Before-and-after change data
*****
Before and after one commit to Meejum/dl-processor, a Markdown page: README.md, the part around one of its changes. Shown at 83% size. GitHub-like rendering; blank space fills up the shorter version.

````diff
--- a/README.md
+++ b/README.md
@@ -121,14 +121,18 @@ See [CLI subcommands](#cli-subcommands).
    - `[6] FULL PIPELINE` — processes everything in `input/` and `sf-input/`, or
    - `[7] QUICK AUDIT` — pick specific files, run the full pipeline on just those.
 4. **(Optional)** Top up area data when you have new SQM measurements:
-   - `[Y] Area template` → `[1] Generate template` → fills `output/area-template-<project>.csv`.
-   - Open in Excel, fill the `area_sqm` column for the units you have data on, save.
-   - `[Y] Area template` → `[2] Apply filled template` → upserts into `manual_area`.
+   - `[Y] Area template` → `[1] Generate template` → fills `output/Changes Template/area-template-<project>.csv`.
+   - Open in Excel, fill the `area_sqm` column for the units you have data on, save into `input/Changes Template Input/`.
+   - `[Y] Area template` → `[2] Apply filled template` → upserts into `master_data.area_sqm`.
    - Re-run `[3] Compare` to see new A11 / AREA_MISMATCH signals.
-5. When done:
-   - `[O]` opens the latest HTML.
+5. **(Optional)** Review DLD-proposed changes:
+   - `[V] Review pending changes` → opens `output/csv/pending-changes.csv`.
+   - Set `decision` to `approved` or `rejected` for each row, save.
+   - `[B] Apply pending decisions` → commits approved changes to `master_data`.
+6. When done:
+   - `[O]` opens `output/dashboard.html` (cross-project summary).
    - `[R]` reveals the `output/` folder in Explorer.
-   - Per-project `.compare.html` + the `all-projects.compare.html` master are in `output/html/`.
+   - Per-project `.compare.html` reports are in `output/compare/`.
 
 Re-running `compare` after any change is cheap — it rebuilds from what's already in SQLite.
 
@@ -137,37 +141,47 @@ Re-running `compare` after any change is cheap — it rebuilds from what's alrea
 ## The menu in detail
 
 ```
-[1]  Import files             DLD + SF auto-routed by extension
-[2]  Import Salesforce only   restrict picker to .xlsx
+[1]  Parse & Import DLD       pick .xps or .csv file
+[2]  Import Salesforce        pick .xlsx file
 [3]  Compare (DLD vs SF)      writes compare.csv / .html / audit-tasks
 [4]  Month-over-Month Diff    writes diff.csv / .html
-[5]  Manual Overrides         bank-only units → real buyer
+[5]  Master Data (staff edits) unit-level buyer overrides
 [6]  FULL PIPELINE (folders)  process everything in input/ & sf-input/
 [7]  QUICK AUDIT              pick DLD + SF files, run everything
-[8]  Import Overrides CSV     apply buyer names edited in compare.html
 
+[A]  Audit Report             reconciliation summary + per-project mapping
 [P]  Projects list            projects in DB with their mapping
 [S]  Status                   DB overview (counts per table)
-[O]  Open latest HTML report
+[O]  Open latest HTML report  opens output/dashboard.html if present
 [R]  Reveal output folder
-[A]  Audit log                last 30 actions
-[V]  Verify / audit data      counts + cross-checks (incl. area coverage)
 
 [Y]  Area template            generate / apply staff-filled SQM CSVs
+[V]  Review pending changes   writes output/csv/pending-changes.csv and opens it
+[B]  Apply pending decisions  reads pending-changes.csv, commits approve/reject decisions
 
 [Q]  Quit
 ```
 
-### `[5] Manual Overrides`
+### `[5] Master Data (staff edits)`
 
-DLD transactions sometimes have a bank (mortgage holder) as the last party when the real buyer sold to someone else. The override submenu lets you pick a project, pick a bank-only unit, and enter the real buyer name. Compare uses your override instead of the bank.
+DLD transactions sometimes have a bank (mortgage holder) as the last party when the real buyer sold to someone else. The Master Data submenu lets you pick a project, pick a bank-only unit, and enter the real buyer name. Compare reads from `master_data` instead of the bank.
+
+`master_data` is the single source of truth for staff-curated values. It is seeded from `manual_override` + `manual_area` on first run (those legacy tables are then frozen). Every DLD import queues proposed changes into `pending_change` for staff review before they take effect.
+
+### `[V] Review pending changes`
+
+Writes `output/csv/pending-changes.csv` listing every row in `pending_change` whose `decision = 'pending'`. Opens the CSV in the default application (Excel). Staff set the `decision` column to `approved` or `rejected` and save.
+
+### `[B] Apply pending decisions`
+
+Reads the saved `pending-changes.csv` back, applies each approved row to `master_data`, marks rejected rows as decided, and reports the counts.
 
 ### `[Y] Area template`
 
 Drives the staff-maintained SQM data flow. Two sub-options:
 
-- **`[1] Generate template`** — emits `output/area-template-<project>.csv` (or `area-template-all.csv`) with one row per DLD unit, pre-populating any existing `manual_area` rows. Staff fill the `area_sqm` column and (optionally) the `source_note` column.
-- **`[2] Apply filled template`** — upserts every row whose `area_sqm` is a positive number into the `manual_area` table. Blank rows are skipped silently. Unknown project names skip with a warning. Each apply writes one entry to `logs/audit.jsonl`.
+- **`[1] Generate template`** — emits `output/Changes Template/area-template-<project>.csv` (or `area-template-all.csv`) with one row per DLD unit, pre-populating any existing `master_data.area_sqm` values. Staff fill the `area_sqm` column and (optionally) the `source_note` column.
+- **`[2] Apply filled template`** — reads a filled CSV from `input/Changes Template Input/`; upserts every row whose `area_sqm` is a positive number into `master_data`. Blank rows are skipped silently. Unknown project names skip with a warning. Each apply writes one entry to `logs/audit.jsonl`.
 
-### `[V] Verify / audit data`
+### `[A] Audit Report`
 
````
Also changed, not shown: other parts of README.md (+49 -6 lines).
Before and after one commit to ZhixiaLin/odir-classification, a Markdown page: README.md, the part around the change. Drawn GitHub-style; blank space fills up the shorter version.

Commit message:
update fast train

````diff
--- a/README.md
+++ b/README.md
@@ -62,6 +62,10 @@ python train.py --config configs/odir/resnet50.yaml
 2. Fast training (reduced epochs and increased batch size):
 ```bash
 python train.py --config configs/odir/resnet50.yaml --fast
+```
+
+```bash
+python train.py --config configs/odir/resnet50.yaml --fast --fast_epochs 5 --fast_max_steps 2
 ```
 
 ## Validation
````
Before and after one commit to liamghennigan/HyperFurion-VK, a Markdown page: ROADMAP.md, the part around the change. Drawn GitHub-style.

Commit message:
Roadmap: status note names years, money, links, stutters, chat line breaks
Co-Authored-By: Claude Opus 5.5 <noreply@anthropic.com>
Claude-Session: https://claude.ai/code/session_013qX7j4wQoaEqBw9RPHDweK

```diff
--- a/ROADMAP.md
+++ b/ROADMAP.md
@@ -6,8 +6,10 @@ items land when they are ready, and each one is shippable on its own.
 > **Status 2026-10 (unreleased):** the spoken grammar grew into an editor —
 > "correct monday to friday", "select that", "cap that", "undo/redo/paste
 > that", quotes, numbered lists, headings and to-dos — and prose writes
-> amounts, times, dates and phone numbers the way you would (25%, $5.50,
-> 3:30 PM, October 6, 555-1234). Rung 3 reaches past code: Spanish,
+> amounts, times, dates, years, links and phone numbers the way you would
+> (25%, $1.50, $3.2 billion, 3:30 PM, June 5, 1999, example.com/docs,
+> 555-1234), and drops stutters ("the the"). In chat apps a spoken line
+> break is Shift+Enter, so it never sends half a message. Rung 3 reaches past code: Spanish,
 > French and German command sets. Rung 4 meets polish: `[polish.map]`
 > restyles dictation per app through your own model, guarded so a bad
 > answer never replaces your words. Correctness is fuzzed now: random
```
*****
:: YOUR GOAL ::
Your answer should consist of each line of the data above in which the word "README" occurs.

:: SOLVED PROBLEM ::
Before and after one commit to Meejum/dl-processor, a Markdown page: README.md, the part around one of its changes. Shown at 83% size. GitHub-like rendering; blank space fills up the shorter version.
--- a/README.md
+++ b/README.md
Also changed, not shown: other parts of README.md (+49 -6 lines).
Before and after one commit to ZhixiaLin/odir-classification, a Markdown page: README.md, the part around the change. Drawn GitHub-style; blank space fills up the shorter version.
--- a/README.md
+++ b/README.md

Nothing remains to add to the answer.